> _YOUR OBJECTIVE_
Could you please find each line in the records that contains the word "warning" and copy it?

Segment Start: MATERIALS PROVIDED

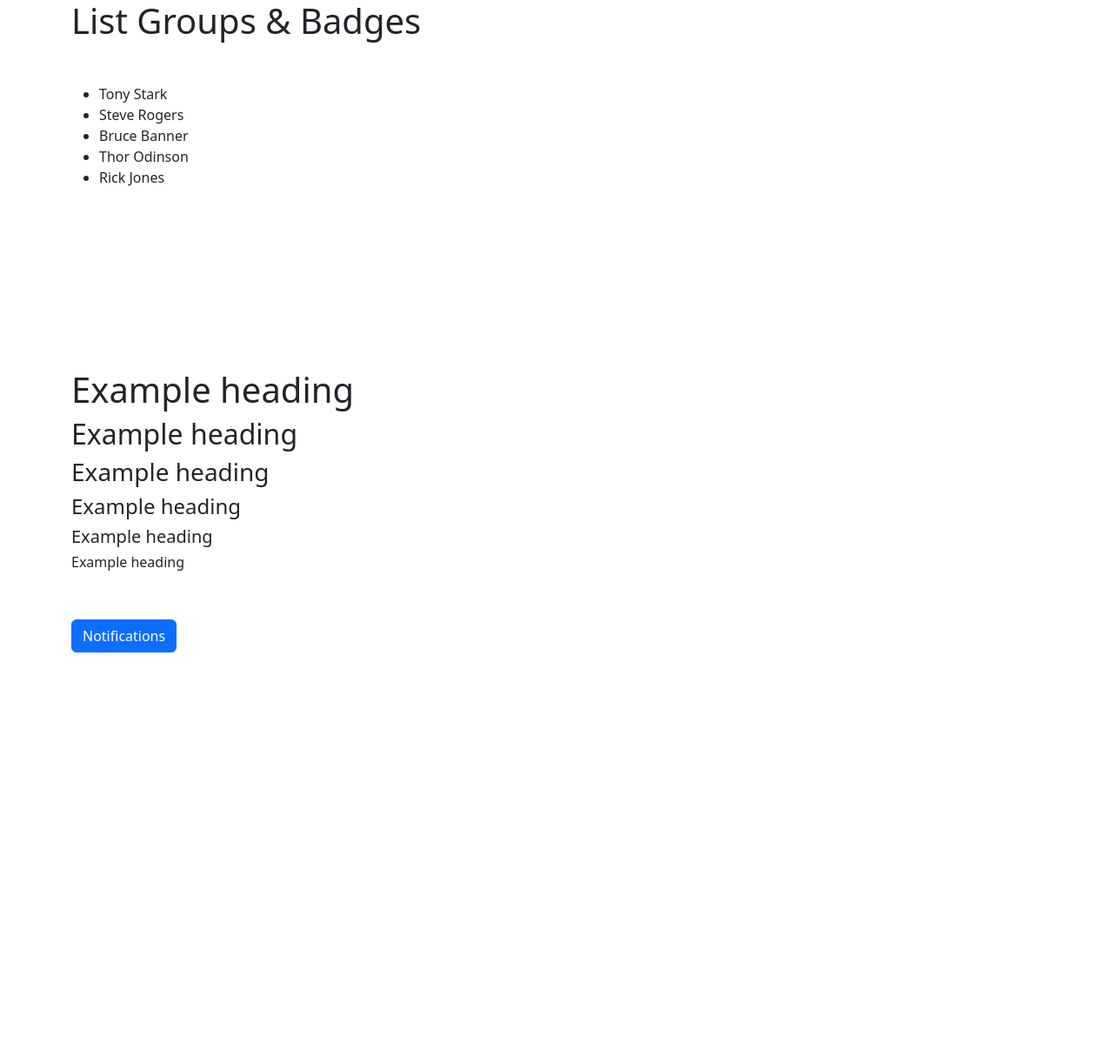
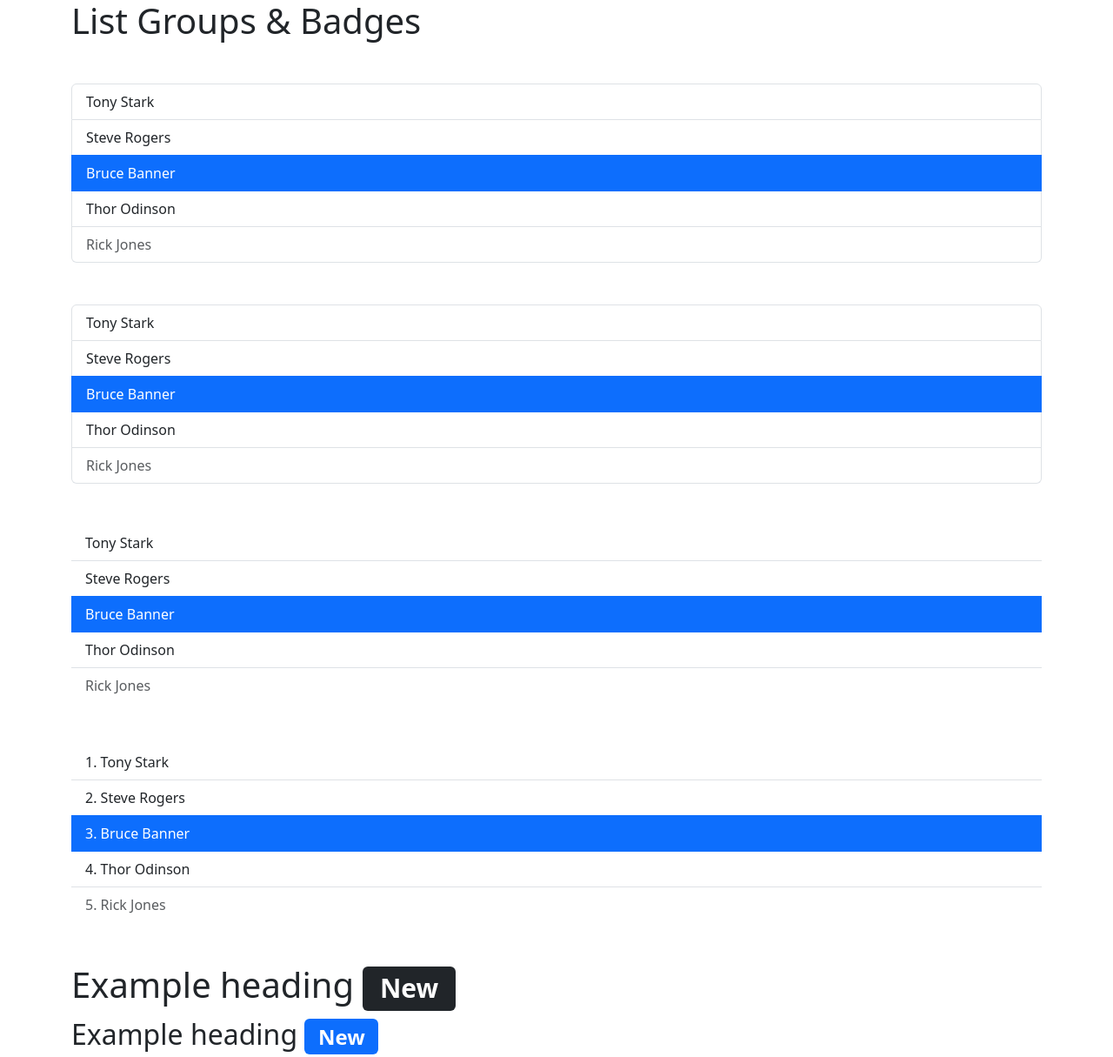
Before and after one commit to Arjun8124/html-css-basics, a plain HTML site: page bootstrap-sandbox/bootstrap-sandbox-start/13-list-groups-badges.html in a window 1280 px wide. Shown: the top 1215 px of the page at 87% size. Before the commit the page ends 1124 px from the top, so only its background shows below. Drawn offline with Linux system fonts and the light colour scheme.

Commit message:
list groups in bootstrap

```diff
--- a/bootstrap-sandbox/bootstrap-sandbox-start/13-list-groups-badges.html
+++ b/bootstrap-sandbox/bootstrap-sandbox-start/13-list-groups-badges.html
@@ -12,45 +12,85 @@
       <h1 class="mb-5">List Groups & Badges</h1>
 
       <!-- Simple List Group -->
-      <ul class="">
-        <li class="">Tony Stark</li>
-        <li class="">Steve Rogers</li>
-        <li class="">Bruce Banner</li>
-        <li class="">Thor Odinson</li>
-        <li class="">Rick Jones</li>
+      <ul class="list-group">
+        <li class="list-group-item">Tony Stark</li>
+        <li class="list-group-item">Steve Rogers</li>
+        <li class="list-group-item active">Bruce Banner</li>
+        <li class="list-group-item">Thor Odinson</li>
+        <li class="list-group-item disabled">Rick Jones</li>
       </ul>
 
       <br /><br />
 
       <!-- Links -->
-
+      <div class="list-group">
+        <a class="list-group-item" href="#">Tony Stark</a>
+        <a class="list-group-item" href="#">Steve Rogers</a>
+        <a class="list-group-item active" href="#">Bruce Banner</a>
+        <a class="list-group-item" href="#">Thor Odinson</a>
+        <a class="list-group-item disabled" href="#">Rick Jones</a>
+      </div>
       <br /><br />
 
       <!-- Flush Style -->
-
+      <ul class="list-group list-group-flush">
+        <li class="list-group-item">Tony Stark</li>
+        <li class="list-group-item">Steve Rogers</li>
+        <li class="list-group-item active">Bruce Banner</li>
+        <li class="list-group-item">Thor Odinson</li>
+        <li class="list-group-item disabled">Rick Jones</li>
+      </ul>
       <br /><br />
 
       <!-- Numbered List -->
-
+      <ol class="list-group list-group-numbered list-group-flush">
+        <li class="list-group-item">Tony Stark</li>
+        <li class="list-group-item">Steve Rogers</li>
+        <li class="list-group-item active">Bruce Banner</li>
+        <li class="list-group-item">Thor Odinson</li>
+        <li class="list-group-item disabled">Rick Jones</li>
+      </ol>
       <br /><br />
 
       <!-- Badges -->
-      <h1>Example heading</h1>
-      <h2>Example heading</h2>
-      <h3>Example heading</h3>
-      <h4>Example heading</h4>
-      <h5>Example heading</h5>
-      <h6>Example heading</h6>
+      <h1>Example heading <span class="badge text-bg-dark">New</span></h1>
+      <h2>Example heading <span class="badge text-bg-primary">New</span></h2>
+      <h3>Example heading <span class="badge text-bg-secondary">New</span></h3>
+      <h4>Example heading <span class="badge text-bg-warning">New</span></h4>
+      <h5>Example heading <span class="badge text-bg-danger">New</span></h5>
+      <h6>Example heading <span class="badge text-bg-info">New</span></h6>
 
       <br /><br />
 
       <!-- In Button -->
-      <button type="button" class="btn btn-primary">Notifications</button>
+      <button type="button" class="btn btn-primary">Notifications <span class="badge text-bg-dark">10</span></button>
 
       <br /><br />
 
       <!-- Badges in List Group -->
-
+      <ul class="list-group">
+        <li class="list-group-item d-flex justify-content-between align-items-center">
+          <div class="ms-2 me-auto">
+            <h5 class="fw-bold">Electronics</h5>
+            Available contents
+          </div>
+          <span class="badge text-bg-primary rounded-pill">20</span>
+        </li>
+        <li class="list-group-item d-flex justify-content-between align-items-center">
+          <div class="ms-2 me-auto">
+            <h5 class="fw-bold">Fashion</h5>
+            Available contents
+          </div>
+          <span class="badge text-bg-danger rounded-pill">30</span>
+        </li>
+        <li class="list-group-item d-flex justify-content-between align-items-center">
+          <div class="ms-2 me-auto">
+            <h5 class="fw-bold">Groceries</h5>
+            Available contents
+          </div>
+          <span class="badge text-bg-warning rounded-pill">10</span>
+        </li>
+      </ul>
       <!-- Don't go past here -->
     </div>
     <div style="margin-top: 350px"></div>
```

Segment End: MATERIALS PROVIDED

> _RESULT OF THE EXERCISE_
+      <h4>Example heading <span class="badge text-bg-warning">New</span></h4>
+          <span class="badge text-bg-warning rounded-pill">10</span>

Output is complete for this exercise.